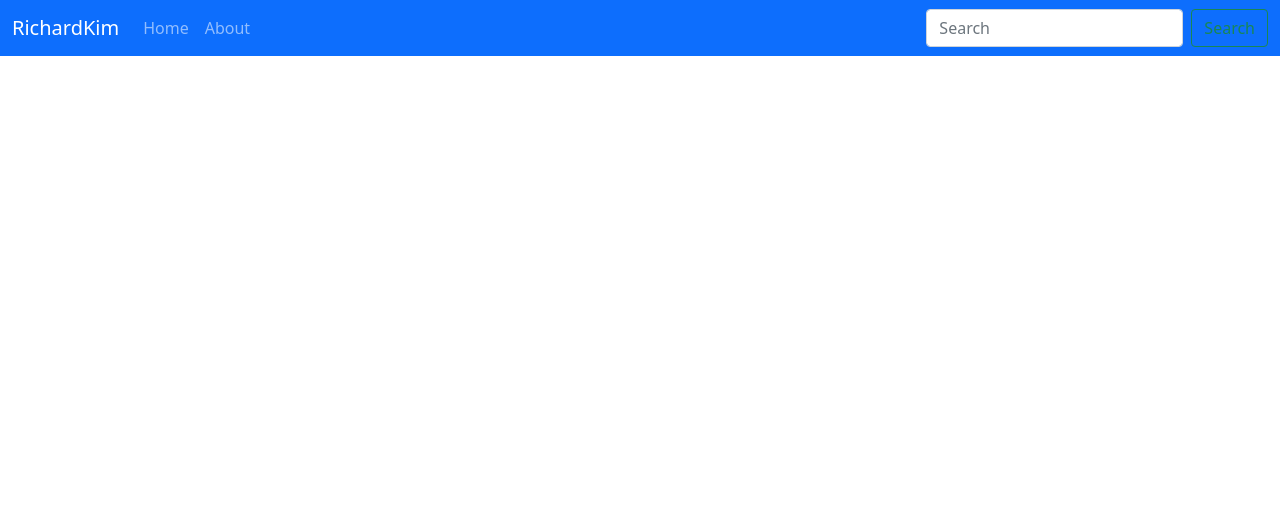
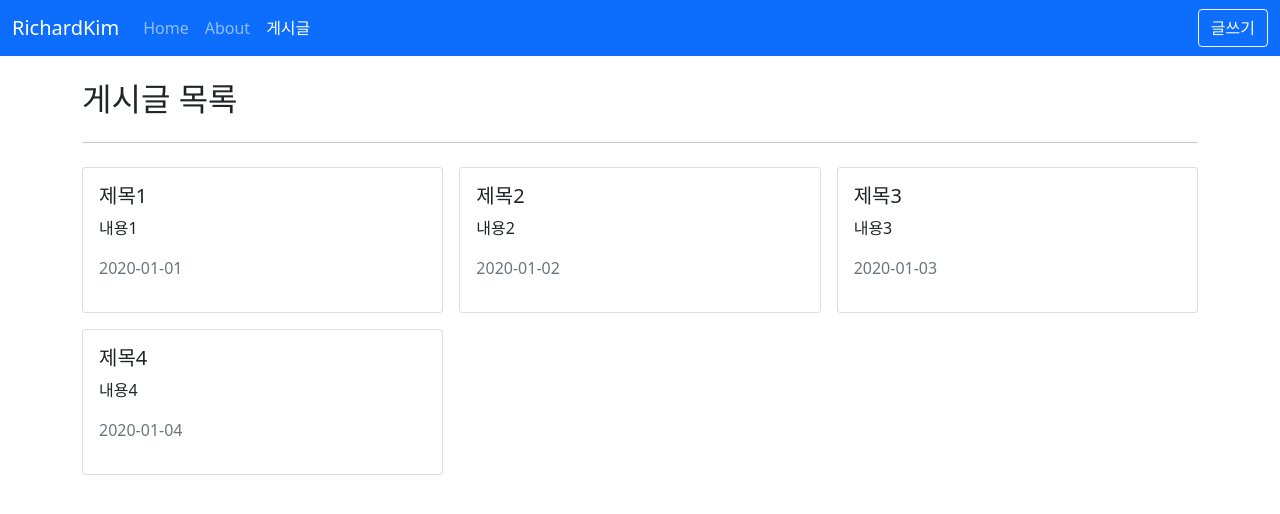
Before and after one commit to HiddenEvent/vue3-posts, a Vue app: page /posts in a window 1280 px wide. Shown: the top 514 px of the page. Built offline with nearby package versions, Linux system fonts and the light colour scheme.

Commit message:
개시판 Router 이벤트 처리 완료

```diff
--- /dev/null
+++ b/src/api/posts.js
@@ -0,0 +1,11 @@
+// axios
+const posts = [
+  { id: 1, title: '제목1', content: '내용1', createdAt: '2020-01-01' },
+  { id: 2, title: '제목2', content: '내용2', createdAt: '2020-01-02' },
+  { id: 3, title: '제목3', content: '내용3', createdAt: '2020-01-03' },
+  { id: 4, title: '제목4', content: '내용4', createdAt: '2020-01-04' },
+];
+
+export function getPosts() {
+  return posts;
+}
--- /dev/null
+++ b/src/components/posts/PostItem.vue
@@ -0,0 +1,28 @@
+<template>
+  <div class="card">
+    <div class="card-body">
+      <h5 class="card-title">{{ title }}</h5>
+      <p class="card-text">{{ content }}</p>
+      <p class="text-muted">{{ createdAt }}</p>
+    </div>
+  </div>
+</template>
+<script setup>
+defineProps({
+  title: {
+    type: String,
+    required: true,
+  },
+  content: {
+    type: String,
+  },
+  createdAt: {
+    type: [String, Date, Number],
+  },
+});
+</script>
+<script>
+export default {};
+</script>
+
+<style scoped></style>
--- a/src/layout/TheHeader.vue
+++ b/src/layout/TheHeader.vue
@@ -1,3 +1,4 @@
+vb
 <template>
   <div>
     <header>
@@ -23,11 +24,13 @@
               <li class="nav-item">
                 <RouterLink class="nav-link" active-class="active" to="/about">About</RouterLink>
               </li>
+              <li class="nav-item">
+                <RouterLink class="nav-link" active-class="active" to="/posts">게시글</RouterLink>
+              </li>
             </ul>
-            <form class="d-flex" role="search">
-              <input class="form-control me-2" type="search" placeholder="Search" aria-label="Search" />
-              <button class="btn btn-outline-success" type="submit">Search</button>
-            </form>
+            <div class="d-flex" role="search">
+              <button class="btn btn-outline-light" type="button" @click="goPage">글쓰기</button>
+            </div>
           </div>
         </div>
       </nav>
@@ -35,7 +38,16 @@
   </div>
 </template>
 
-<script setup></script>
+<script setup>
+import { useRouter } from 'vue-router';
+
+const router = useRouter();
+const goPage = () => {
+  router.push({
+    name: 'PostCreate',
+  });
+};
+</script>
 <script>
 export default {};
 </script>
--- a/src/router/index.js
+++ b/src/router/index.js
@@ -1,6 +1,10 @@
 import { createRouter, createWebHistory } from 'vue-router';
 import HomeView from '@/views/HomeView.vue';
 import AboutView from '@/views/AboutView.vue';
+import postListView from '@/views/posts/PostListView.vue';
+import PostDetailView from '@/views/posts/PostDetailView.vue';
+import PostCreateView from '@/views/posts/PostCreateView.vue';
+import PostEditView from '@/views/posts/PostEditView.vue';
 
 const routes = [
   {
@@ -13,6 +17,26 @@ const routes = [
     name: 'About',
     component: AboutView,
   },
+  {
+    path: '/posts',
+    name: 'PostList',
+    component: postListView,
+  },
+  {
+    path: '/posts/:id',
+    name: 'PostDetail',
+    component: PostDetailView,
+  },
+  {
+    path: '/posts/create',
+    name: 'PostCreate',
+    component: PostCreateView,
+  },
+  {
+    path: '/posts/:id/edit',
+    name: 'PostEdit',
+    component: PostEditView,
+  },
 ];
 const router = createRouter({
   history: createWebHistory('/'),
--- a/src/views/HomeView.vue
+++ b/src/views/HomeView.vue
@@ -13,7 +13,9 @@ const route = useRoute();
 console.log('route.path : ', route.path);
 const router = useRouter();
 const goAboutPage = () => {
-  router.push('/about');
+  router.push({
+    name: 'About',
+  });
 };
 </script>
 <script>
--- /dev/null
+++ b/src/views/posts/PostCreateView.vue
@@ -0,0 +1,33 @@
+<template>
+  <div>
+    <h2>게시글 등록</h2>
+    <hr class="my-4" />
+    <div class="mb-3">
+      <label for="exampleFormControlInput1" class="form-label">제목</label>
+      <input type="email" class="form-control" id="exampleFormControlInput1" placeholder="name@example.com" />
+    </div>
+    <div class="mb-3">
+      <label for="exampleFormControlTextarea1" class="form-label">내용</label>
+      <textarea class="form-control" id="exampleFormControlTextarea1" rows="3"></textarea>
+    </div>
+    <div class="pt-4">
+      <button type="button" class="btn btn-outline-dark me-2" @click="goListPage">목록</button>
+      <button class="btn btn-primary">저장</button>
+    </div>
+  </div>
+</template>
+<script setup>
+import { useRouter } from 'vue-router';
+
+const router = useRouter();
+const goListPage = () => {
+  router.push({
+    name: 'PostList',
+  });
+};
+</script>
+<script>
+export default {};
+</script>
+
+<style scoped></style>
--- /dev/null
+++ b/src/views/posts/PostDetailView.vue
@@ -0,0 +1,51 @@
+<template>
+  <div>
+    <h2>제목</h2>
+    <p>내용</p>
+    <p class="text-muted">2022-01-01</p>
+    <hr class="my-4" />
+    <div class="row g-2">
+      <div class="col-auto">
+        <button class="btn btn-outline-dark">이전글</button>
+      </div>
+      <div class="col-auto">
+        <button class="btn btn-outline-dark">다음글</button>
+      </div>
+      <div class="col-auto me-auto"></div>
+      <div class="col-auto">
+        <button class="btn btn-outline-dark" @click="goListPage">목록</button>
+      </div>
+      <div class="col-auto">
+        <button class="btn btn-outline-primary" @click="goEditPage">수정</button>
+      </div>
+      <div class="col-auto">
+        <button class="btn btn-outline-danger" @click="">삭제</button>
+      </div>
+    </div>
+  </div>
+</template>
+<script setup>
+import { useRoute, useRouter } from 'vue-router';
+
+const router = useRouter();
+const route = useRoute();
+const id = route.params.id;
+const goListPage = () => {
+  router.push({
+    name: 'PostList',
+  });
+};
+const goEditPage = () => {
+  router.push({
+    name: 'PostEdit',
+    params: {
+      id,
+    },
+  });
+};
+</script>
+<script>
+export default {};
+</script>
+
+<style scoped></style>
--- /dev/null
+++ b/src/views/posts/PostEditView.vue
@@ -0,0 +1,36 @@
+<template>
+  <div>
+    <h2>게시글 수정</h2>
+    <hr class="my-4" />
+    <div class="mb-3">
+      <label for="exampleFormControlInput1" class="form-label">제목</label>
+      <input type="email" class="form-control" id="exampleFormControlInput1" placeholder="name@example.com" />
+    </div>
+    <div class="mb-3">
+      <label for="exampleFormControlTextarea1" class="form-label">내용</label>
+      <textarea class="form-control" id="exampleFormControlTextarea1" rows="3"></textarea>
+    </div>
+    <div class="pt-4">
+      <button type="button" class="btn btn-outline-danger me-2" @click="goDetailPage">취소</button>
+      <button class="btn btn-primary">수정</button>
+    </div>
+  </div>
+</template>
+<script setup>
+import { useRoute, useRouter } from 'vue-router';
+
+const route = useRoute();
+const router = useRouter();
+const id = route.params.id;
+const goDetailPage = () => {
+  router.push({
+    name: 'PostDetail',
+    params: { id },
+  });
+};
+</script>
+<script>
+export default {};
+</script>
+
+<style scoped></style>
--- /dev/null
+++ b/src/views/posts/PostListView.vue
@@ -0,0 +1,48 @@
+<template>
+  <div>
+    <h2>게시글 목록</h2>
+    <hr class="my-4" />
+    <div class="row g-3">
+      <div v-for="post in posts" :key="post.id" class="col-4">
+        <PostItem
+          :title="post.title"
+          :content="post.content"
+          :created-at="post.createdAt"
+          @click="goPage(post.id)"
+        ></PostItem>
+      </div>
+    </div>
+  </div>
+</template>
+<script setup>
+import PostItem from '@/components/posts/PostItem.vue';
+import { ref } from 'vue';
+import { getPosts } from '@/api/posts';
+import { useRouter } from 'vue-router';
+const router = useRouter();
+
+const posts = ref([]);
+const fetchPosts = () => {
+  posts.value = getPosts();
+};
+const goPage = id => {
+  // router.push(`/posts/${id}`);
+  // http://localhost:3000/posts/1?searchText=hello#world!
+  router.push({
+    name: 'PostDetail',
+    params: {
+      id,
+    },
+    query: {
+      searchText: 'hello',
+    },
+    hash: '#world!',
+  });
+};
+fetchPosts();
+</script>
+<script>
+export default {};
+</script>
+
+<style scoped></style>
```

_Exercise directions_:
Line count for the string "path": tally the lines of the records above that contain it and give only the result.

_Output_:
5